Interview with Kevan Lee from Buffer

Interview with Kevan Lee from Buffer

A few weeks back I wrote a blog post about social media in which I interviewed Chris from Spokal and Saul from Ritetag. I asked each of them 5 questions relating to social media, to which they provided their insightful and muost valued replies, which you can read here. I didn’t mention it at the time, but I sent the same questions to Kevan Lee at Buffer.

If you don’t already know, Buffer is a social media scheduling tool which makes content curation a dream. Kevan is the guy behind their popular blog. 

Albeit a little later than the others, Kevan was good enough to get back to me a few days after theoriginal post was published and I can now share with you his replies:                     

1. I recently heard Seth Godin say the reason there’s so much mediocre content on the internet is that no-one wants to take responsibility for an original idea (in case it backfires) so we end up simply repeating what everyone else is doing. What’s your thoughts on this?

Makes a lot of sense! I think it’s definitely easier to stick with topics that are known because a) they’re good for SEO, it’s easier to rank for terms that people are familiar with than ones that they don’t know to search for, b) ideas are easier to come by when they already exist, and c) Godin’s thing! New stuff is scary to write about. I’ve struggled with this personally in terms of impostor syndrome, where I don’t think I’m expert enough to be writing about original ideas, and also with fear of being really wrong and having smarter people tell me all the things I got wrong. Yikes, it’s a bit scary to admit that even! 

2. How important do you think Digital Content Curation is?

One thing that curation was super helpful with for us is that it showed us what kind of content was out there and gave us a blueprint for how to be original and stand out. I think this might be one of the biggest benefits of curation – this high-level knowledge of what exists (as opposed to the on-the-ground benefit of learning the things you’re curating about).

3. Can you name someone you believe to be doing outstanding work in the social media space right now?

Super interesting one, I was on a chat with Brian Fanzo last week, and he was running the Blab (my first one!) plus a Periscope plus a Twitter chat, all at the same time. Brian’s got the new media stuff down pat, always on the cutting edge of things like engagement, livestreaming, video, and more. I learn a ton from him.

4. Other than Buffer, what tools do you use?

I’m a huge fan of Pocket – it’s how I do pretty much all my reading online and how I help structure my day to allow for more focused time getting work done. I use a Nuzzel hack to keep up on the articles that my close friends and teammates are sharing. And I’ve got some fun blogs set up in Feedly (the more serious, work stuff I get via newsletters with

5. What’s your top tip for a small business who wants to get more value from social media?

Seems like the most traction to be gained, especially early on with small biz, is to post consistently on social media (and probably at a greater frequency than they’re currently doing). Tools like Buffer make a big difference here as you’re able to plan all this in one big batch, rather than doing it ad-hoc and making time for it throughout the day.

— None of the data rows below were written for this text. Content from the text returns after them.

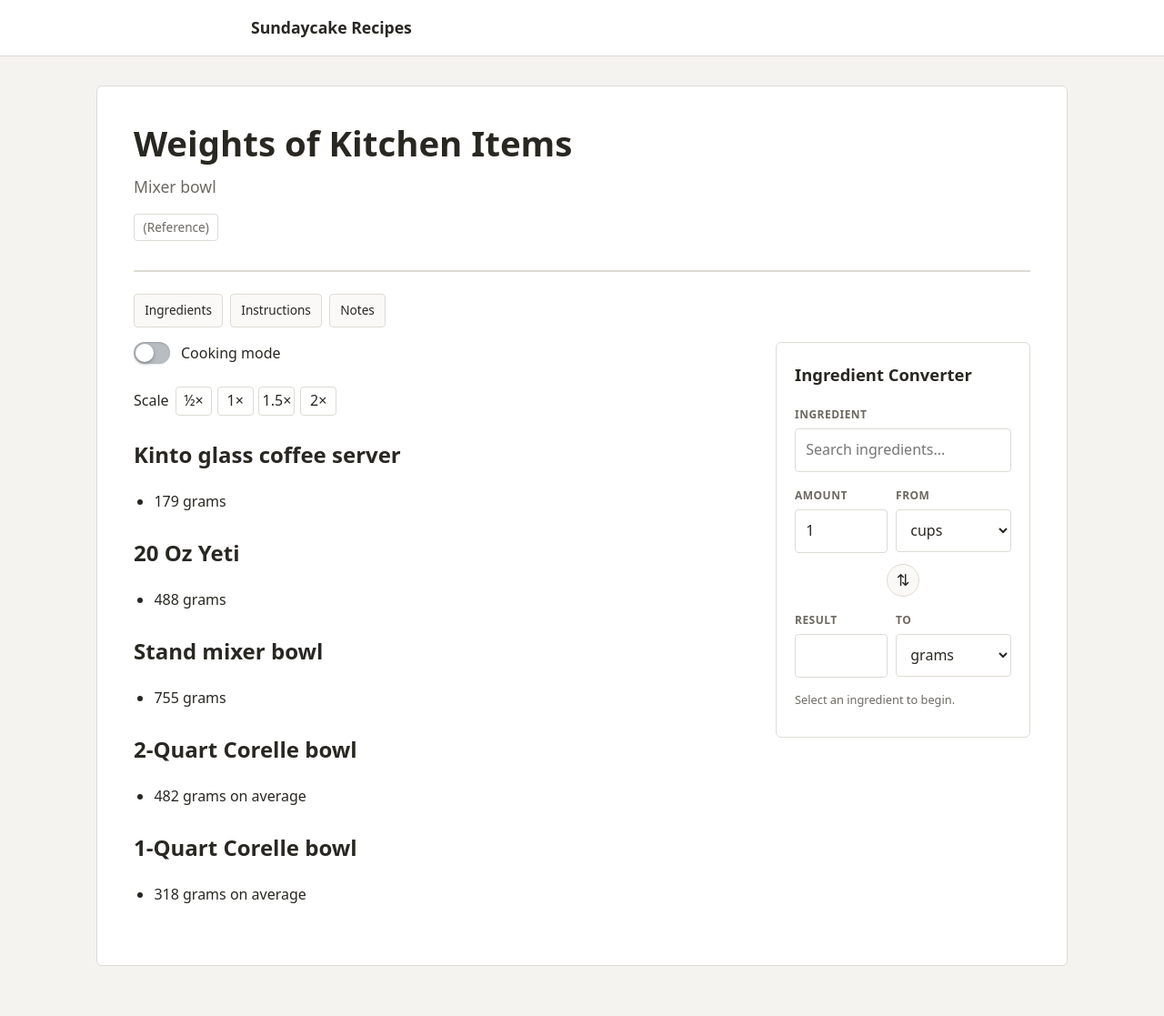
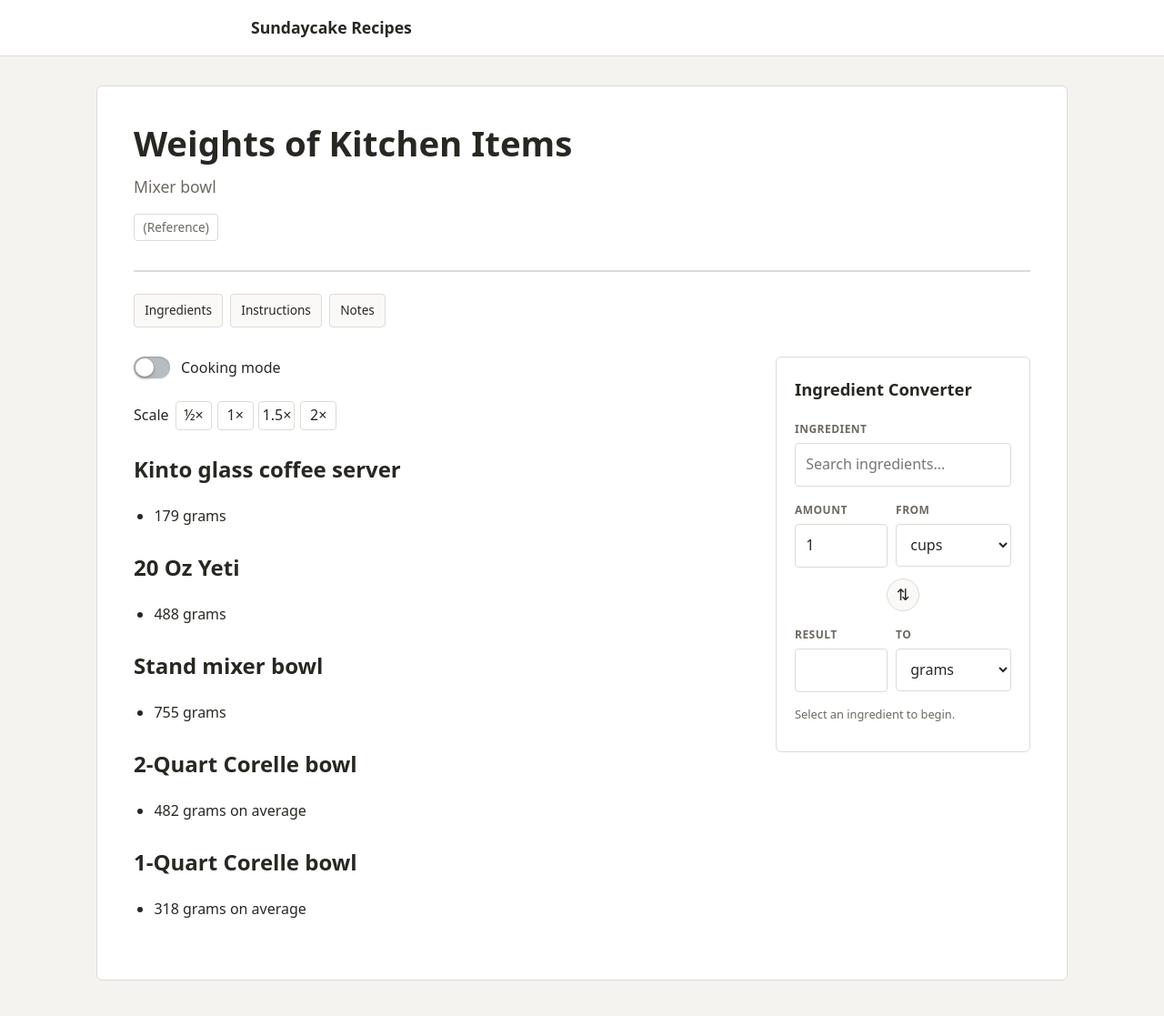
Before and after one commit to sundaycake/recipes, a Jekyll site: the page built from _recipes/-weights-of-kitchen-items.md, in a window 1280 px wide and 1142 px high. Shown: the top 1117 px of the window at 91% size. Built offline with Jekyll 4.4.1, drawn with Linux system fonts in a browser that asks for light colours.

Commit message:
Adjust margin and padding in style.css

```diff
--- a/assets/css/style.css
+++ b/assets/css/style.css
@@ -672,8 +672,8 @@ a:hover {
 
     gap: 0.5rem;
 
-    margin: -1rem 0 0.5rem;
-    padding-bottom: 0.5rem;
+    margin: -1rem 0 1.0rem;
+    padding-bottom: 1.0rem;
 }
 
 .recipe-jump-nav a {
```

Thanks Kevan, I’m really glad we got to hear your thoughts. I love the modesty of your 1st answer and I agree, it can be really intimidating to write a blog post if you overthink who’s going to read it when you hit publish. Plus, this idea of playing it safe for SEO reasons, that’s really interesting. It’s absolutely true that we’re still hung up on targeting keywords in blog posts even though Google has been telling us for years we don’t have to do it. I wonder if the SEO experience of writing blog posts will change to include more storytelling in the future?

I like your position on question 2, that content curation is useful in finding your own topics and titles. It’s a practice I use myself, if  someone has written about x, and someone else has written about y, but there’s yet to be a post written about x+y=z, then that’s something to write about, right? However, I’d be careful not to meandering into the question 1 zone, which would be to write about something that’s already been covered.

I’m not gonna mention question 3, other than to say I didn’t know about Brian Fanzo until today, now I look forward to learning more about him.

I find it interesting how your answer to question 4 seems to revolve around time management and organisation. Tech obviously has a huge role to play in helping us get things done and it looks like this is how you like to use it. Perhaps, I’ll do a future blog post about the tech and gadgets we use to make our day pass more fluently.

I totally agree with your answer to question 5 and I’d add that the value of posting more frequently is to improve visibility. This ties in neatly with something Saul said in the last post which was that as a small business you want to get mentioned as much as possible; you want as many people as possible to see you.